YOUR GOAL:
Search the data for the word "input" and copy every line that contains it.

═══ STUDY MATERIAL ═══

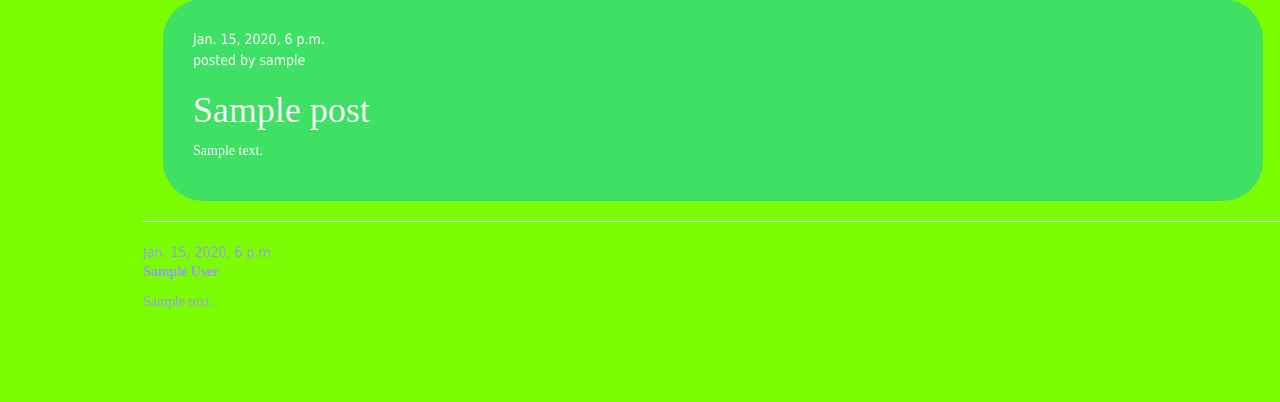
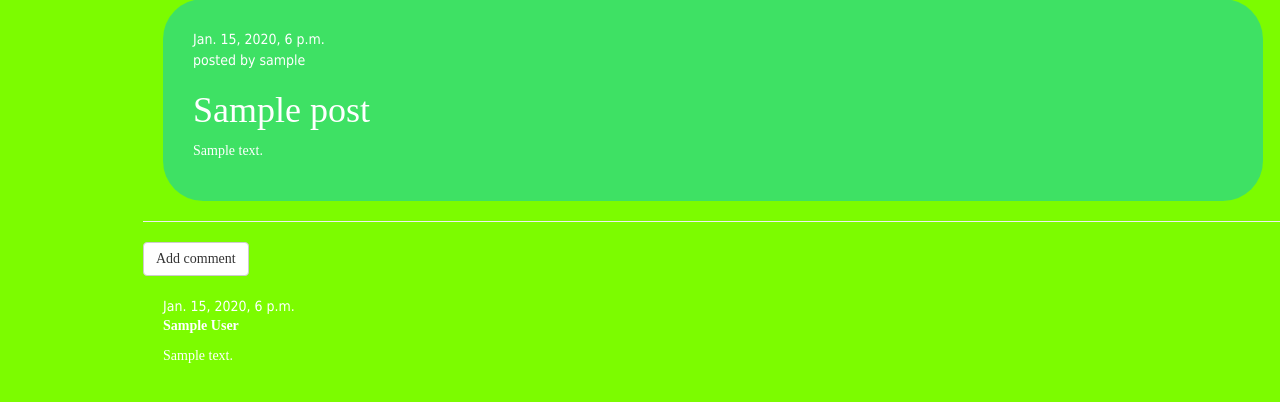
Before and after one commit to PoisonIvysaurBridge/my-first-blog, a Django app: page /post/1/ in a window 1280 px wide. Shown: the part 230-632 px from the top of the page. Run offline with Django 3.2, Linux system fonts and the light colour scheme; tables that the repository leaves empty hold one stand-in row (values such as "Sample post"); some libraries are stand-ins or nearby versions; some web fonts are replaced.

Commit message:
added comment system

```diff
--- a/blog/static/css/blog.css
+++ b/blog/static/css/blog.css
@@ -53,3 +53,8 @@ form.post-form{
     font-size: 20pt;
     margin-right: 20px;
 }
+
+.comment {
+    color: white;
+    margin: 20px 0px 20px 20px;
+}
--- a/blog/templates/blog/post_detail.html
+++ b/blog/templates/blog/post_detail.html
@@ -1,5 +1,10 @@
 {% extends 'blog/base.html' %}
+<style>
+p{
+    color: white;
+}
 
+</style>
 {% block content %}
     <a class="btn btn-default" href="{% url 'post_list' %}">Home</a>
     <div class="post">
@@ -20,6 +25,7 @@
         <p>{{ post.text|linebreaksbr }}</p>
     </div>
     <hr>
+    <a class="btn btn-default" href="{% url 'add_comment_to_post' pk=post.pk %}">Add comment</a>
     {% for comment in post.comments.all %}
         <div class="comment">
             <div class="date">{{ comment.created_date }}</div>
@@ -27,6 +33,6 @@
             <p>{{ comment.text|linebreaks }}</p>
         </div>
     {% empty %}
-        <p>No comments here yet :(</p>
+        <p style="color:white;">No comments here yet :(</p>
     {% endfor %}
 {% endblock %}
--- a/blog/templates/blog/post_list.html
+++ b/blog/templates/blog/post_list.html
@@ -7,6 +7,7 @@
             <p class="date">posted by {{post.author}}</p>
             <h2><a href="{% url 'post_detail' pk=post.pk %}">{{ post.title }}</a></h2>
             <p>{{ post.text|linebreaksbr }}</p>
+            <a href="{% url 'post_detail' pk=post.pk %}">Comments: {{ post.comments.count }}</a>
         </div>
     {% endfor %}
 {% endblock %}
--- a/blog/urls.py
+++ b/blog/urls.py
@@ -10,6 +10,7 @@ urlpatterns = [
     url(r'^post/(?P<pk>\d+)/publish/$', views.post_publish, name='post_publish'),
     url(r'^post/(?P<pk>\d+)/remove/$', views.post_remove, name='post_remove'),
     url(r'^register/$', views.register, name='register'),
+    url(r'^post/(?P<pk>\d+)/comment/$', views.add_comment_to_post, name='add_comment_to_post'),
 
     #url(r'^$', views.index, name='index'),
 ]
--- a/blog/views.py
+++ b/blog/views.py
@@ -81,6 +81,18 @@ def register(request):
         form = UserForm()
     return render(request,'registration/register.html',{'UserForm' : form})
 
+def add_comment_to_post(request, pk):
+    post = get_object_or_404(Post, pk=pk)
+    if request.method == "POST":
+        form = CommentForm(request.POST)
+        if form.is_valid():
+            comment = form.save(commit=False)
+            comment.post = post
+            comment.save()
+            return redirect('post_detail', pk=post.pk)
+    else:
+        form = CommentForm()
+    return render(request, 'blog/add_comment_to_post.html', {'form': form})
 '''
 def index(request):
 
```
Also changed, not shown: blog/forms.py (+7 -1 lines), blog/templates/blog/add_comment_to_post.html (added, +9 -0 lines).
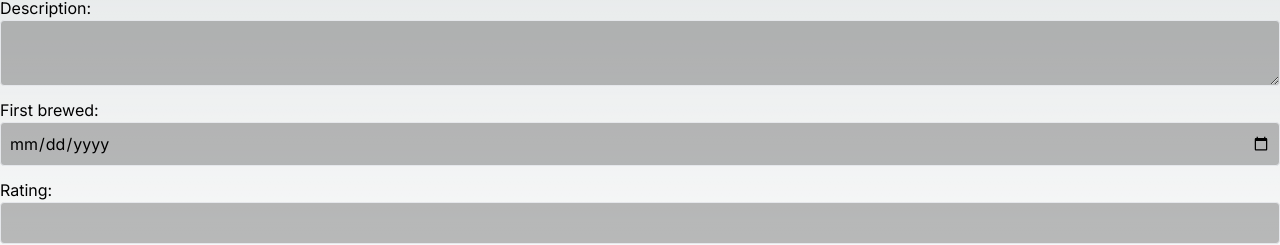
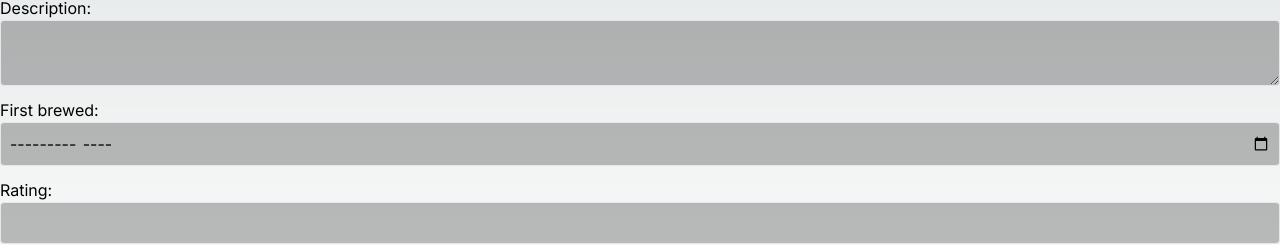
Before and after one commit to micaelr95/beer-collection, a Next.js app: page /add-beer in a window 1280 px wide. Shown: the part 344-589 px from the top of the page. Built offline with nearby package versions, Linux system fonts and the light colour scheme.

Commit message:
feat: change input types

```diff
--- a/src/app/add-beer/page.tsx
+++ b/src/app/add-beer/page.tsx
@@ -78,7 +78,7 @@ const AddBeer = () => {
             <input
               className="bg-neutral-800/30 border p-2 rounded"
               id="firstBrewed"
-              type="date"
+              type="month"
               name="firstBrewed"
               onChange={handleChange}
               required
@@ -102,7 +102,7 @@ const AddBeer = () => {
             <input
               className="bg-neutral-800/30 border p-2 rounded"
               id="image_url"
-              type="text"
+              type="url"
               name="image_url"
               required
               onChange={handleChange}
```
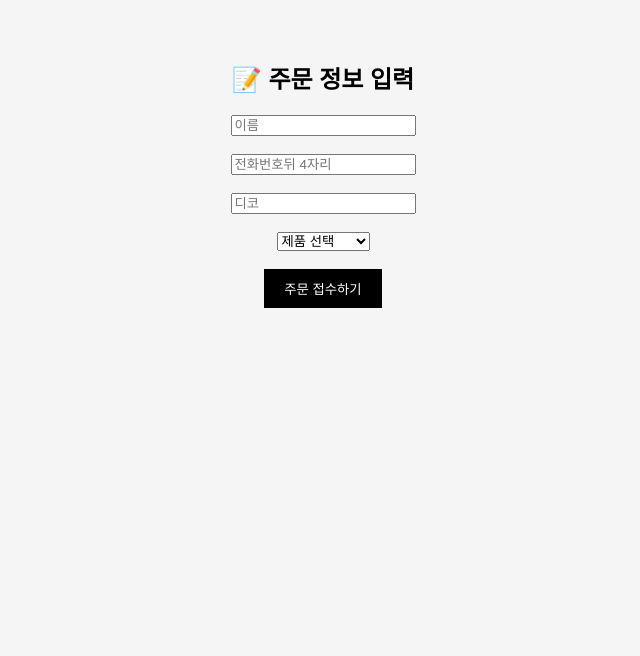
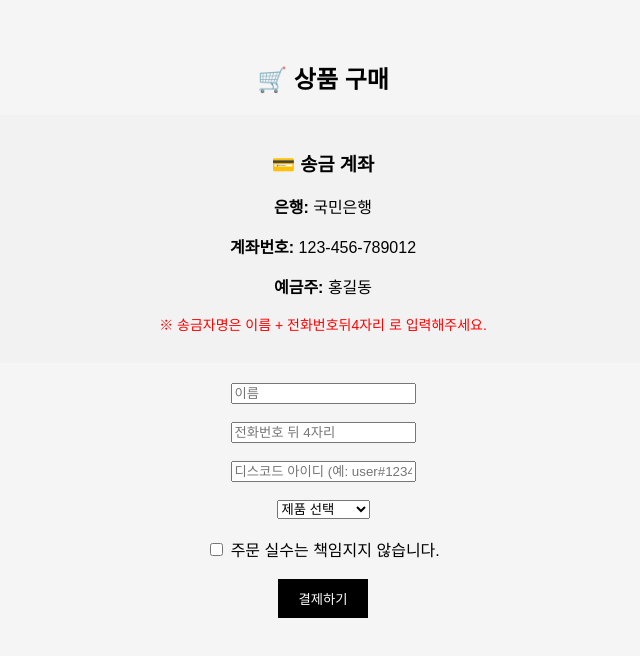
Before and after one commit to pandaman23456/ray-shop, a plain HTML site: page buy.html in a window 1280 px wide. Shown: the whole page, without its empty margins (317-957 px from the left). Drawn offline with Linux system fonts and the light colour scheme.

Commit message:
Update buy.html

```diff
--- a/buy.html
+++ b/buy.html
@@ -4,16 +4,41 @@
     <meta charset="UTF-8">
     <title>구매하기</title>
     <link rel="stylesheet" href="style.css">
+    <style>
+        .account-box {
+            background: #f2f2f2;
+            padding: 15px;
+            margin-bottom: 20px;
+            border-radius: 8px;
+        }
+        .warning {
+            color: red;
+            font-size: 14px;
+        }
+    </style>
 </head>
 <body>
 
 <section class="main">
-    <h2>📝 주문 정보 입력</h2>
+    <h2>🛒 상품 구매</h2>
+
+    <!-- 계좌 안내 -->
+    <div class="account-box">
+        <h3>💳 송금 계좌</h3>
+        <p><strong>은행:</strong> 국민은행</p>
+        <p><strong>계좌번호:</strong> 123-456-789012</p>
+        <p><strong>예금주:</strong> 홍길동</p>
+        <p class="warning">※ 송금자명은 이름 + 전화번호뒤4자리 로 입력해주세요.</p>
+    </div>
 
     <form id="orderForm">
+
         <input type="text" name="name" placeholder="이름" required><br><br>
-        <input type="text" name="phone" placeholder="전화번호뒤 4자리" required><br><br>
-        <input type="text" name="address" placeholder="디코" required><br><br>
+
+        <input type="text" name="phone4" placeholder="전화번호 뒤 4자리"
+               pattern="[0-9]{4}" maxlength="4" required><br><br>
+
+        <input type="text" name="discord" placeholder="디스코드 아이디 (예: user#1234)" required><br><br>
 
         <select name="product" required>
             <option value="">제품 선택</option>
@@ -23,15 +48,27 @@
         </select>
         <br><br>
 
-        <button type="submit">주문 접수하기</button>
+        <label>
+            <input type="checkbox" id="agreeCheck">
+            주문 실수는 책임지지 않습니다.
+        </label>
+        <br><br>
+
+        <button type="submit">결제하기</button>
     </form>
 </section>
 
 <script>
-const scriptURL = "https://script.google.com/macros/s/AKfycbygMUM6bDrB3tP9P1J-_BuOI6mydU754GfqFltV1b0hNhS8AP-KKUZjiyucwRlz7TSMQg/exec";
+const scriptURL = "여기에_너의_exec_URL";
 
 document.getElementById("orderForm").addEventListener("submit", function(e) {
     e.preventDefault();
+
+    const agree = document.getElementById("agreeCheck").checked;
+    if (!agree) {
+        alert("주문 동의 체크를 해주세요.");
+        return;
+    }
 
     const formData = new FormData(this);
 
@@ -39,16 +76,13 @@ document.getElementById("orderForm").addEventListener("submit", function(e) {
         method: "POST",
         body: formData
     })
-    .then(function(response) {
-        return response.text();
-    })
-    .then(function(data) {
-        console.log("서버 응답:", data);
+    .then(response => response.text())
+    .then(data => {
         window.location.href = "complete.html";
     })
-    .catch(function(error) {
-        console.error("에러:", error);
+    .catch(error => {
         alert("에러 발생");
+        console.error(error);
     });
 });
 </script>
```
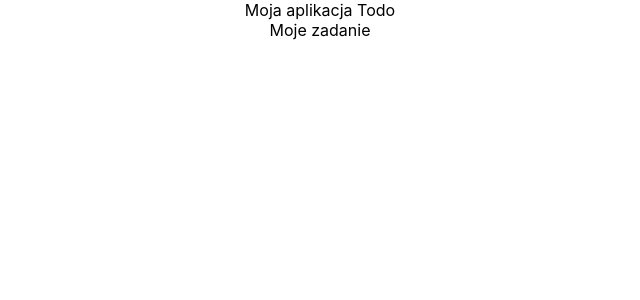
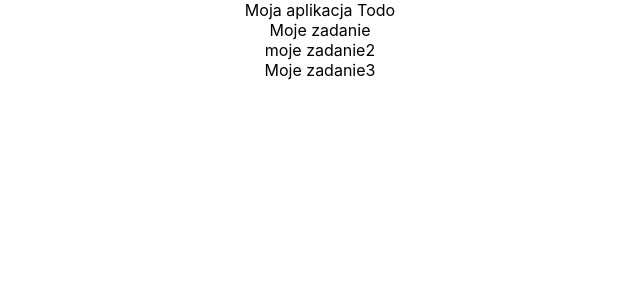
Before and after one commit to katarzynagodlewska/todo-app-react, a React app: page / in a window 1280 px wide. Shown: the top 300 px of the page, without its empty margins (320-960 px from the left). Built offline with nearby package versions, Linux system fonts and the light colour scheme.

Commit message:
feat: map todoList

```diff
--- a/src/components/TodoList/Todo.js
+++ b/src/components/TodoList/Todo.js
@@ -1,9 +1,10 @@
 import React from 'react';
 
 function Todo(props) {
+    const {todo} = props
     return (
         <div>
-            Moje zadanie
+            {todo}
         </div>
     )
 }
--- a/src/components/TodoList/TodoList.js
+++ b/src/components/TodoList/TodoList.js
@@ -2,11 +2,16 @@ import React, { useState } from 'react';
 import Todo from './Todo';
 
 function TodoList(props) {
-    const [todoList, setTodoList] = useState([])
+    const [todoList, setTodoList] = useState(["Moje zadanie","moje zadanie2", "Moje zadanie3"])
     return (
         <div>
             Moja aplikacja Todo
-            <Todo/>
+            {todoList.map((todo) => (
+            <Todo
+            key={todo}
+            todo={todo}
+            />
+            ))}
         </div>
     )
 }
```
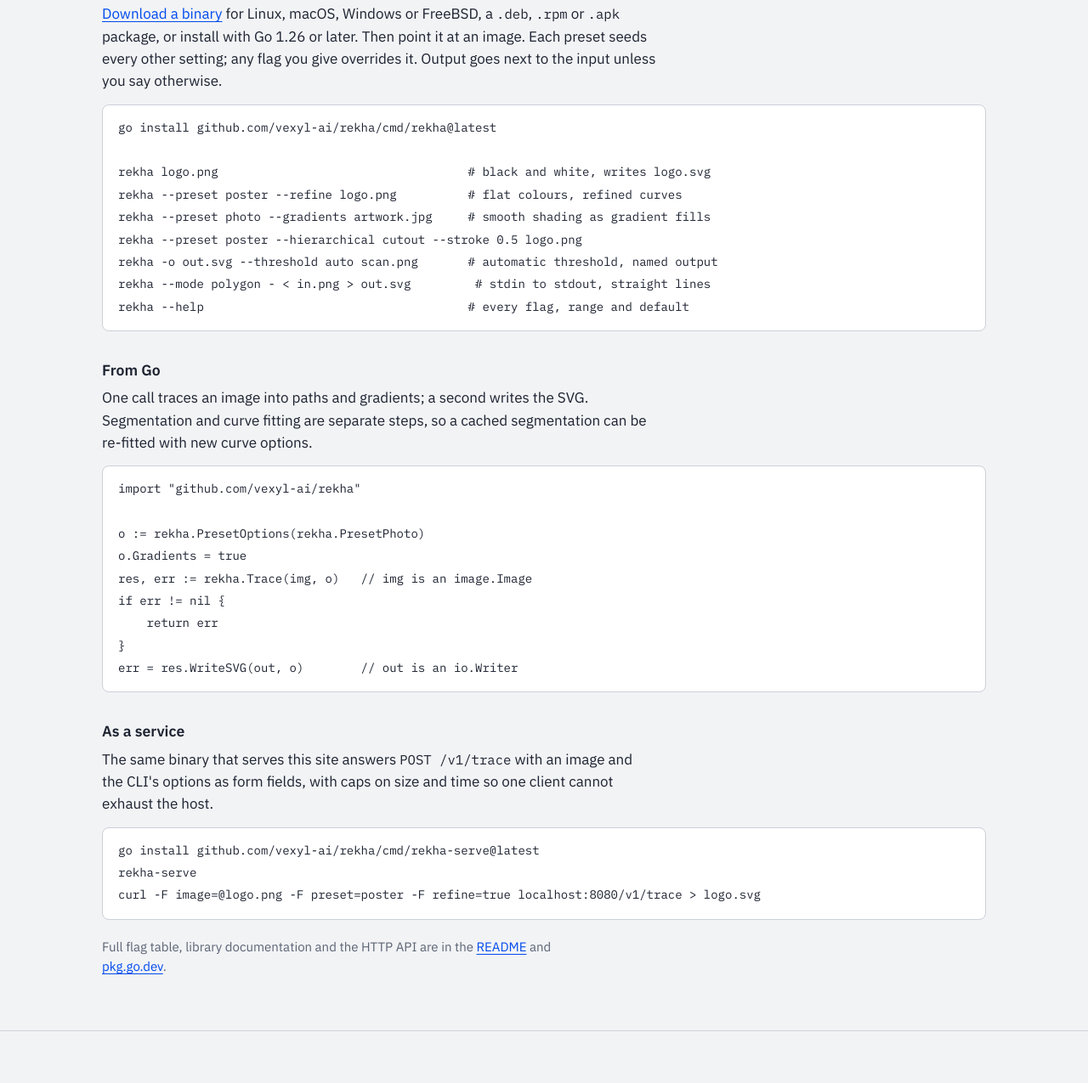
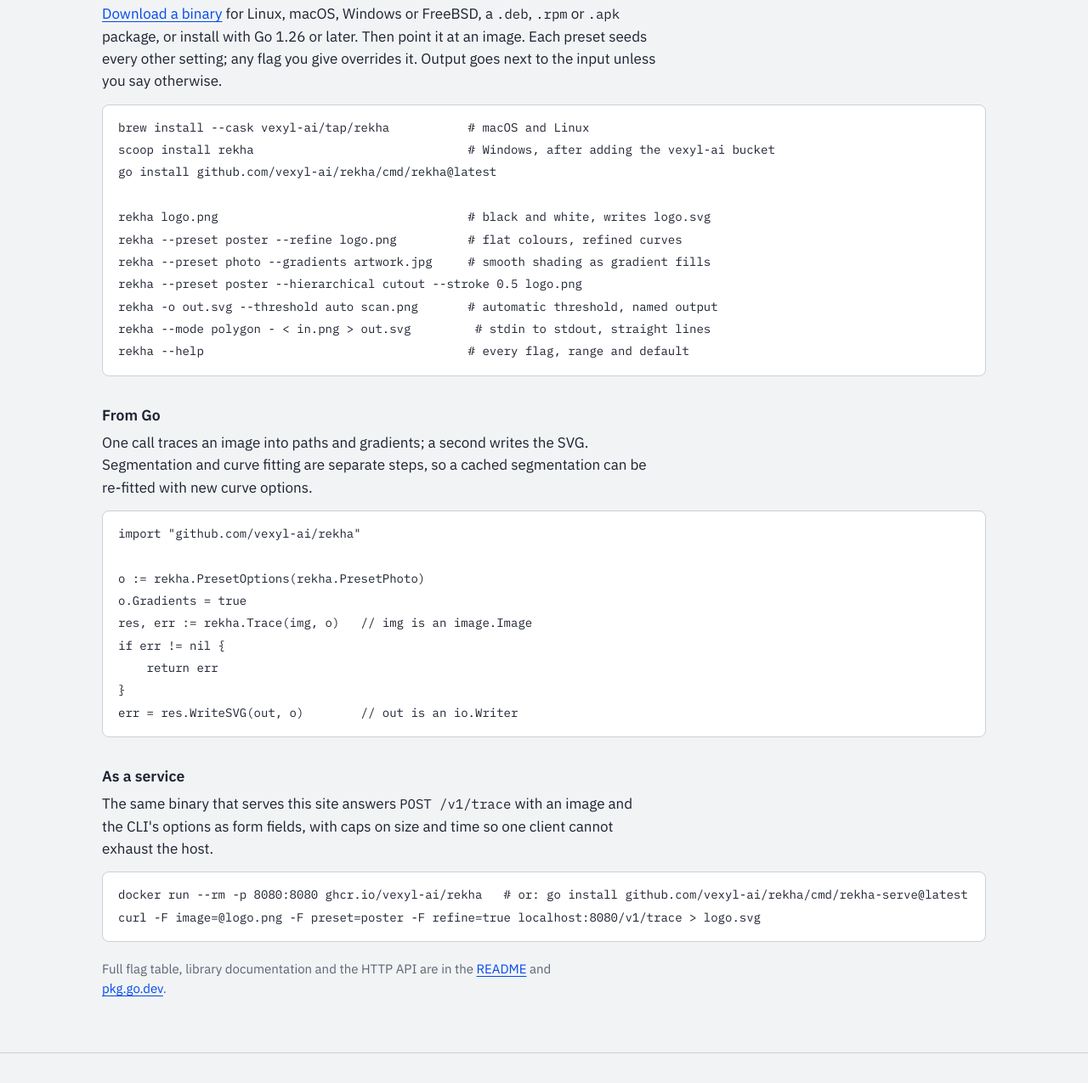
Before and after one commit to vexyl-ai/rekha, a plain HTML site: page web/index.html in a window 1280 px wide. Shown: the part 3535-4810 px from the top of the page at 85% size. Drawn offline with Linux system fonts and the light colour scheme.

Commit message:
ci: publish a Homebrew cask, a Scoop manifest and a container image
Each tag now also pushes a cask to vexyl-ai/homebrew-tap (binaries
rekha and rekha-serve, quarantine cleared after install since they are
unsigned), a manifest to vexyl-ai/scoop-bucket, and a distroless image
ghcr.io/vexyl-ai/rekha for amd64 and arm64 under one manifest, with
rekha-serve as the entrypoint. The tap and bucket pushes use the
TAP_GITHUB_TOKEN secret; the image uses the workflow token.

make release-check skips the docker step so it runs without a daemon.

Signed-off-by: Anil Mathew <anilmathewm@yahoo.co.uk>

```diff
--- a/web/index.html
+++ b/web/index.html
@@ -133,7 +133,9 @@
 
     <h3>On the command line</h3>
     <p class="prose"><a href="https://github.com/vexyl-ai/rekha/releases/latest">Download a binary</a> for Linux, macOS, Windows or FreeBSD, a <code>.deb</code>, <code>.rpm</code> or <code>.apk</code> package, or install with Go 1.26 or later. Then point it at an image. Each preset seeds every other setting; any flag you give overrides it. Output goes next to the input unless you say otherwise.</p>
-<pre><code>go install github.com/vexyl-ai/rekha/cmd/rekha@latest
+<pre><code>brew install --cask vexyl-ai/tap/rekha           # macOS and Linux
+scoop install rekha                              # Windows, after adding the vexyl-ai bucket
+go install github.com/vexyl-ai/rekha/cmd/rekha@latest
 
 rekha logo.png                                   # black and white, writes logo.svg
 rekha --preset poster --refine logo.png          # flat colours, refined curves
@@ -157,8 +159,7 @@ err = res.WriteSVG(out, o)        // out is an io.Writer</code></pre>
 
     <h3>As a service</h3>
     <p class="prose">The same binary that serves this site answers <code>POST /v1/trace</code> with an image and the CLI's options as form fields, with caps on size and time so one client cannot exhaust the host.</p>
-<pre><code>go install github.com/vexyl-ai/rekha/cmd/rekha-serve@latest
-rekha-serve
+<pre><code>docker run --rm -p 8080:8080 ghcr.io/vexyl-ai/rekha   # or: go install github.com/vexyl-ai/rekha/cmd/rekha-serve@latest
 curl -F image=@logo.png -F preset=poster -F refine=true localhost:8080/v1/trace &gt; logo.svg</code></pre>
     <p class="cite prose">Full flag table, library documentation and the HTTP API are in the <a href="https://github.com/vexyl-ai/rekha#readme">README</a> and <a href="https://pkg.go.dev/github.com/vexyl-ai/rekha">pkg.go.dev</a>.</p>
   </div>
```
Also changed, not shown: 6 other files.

═══

RESULT OF THE EXERCISE:
feat: change input types
             <input
             <input
         <input type="text" name="name" placeholder="이름" required><br><br>
-        <input type="text" name="phone" placeholder="전화번호뒤 4자리" required><br><br>
-        <input type="text" name="address" placeholder="디코" required><br><br>
+        <input type="text" name="phone4" placeholder="전화번호 뒤 4자리"
+        <input type="text" name="discord" placeholder="디스코드 아이디 (예: user#1234)" required><br><br>
+            <input type="checkbox" id="agreeCheck">
     <p class="prose"><a href="https://github.com/vexyl-ai/rekha/releases/latest">Download a binary</a> for Linux, macOS, Windows or FreeBSD, a <code>.deb</code>, <code>.rpm</code> or <code>.apk</code> package, or install with Go 1.26 or later. Then point it at an image. Each preset seeds every other setting; any flag you give overrides it. Output goes next to the input unless you say otherwise.</p>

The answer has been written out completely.